Vegetables will also respond to enriched soil. The easiest soil enhancer is well-rotted garden compost, so it’s worth making your own if you’re able to. You can also use well-rotted manure, although spreading it in early spring can be backbreaking. However, you can also buy bagged manure from garden centres. The best way to incorporate organic matter into a vegetable bed is to put some at the base of the planting hole. Squashes and courgettes benefit hugely from sitting above organic material because it aerates and warms the soil.
For brassicas sprinkle on a nitrogen-rich feed, such as chicken pellets or powdered chicken manure, straight after planting. Root crops prefer lighter soil and are generally best grown in soil that hasn’t been enriched.

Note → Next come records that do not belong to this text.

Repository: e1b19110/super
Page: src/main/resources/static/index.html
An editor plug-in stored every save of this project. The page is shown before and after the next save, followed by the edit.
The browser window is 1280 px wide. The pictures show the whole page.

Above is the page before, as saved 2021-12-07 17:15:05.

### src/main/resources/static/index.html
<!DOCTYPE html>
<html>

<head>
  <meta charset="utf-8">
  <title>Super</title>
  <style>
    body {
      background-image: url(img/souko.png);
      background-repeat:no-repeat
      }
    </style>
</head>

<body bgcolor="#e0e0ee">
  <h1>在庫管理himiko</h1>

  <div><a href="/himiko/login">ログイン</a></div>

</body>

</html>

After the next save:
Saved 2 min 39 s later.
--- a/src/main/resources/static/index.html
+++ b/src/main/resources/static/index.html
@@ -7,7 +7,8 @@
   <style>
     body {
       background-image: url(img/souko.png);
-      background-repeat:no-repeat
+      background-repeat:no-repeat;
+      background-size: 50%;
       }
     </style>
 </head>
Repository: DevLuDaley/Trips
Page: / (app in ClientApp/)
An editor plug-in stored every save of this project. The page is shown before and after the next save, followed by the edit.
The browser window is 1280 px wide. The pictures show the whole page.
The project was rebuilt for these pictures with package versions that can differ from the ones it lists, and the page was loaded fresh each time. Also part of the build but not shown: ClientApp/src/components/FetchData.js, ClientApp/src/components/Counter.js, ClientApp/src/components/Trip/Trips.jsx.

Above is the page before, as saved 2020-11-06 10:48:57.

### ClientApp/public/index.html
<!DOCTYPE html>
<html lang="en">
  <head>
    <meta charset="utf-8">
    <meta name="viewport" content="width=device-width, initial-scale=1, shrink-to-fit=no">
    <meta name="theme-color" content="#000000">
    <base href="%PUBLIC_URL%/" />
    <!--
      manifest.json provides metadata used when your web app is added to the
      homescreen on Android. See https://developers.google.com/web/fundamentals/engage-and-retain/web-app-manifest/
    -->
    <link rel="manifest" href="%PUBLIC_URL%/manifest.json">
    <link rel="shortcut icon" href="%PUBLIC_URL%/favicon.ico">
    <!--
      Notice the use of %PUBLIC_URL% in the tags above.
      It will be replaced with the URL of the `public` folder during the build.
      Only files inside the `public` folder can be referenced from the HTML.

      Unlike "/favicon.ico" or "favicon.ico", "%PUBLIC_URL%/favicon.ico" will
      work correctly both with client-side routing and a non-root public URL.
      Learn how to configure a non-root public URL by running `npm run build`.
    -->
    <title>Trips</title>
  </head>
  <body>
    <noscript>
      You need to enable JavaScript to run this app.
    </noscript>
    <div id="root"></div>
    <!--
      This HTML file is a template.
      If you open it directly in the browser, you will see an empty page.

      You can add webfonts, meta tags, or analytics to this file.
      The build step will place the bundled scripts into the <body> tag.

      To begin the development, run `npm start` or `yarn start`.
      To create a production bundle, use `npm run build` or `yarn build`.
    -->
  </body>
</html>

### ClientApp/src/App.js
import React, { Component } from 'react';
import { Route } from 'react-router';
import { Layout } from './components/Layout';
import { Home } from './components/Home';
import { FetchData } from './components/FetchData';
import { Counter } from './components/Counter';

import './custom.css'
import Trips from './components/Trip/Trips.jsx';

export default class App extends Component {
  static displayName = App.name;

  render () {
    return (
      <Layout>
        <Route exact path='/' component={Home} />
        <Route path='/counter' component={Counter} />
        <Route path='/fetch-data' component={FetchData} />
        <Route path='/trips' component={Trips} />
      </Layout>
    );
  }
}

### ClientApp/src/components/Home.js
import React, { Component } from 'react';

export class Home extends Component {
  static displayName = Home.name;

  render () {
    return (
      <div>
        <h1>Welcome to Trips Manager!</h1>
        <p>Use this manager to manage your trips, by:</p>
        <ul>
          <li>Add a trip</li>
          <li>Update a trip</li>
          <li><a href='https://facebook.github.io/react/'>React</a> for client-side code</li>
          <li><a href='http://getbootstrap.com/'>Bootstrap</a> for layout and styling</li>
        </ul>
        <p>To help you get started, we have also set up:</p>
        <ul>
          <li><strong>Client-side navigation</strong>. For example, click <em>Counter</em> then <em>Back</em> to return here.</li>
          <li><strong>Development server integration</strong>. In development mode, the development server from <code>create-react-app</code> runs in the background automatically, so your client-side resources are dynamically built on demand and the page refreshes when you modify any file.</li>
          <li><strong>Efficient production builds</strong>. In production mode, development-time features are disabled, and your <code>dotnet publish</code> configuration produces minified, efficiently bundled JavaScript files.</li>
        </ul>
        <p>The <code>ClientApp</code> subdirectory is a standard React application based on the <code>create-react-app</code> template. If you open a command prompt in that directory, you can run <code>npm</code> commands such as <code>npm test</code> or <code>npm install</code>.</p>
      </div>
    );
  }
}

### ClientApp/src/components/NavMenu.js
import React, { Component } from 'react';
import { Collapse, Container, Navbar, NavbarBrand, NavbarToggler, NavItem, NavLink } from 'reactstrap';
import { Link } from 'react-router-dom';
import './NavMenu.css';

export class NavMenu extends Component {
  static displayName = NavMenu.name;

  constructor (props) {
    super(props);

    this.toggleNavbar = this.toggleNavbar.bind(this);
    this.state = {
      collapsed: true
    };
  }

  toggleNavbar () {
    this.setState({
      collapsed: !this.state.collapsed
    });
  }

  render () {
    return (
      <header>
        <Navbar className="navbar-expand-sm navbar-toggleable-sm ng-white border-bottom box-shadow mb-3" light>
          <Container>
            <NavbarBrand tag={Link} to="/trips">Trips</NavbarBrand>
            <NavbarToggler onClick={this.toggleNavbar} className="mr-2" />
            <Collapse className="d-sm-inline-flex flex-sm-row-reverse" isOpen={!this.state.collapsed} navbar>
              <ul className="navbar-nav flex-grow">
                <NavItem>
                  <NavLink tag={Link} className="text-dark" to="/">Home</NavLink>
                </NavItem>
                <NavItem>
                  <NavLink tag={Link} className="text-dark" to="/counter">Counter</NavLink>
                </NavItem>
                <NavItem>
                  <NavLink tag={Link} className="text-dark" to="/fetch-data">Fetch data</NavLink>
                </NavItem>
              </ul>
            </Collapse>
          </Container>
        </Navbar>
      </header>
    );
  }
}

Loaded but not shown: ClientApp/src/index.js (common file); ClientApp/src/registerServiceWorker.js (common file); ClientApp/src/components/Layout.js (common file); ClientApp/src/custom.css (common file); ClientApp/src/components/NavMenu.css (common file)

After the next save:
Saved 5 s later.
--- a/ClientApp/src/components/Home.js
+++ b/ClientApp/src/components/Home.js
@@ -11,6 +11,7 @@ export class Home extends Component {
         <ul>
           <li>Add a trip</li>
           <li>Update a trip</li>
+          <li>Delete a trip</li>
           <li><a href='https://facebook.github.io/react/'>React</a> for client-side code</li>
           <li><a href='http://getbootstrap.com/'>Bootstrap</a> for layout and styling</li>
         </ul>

8. Take comfort in comfrey
Comfrey is a wonder plant – its tap root draws up nutrients from deep in the soil, and the leaves store nitrogen, phosphorus and potassium, making them perfect for use as fertiliser. You can harvest this foliage to make a liquid plant feed, add as a surface mulch or add to planting holes.
9. Stay on weather watch
At some point in May there is a tipping point: the risk of frost passes, and all the tender plants you’ve been tripping over indoors can be planted outside. So,keep an eye on the weather forecast and look for a rise in night-time temperatures – tomatoes, for instance, need a minimum of 10°C night and day before they can go out into a bed or container. While you’re waiting, harden off summer bedding and other tender plants in preparation for their transfer outside – this means putting them outside somewhere sheltered on warm days to gradually adjust to the conditions. Remember to bring them in before the temperature drops at night.
Water anything newly planted. Any veg or flowers planted this spring will need regular watering while they settle in and put down roots into the soil, especially during dry weather. This also applies to any new turf you may have laid.
It’s best to wait until May before sowing French or runner beans, so they’re ready for planting at the end of the month. Plants sown too early will turn yellow if planted out too early and will struggle.
Leeks that were sown last month can be planted outdoors. Allow around 30cm between rows to make weeding easier, and space plants at 15cm-intervals for full-sized leeks.
Finish planting maincrop varieties, such as ‘King Edward’, by early May for crops in late summer/early autumn. Plant the tubers 40cm apart in rows that are 60-75cm apart.
You can encourage your tulips to flower again next year by feeding them with tomato feed and removing any flowers that have faded. Bulbs in pots are best removed from the pots after they have finished, and then replanted deeply (around 15cm deep) in the border.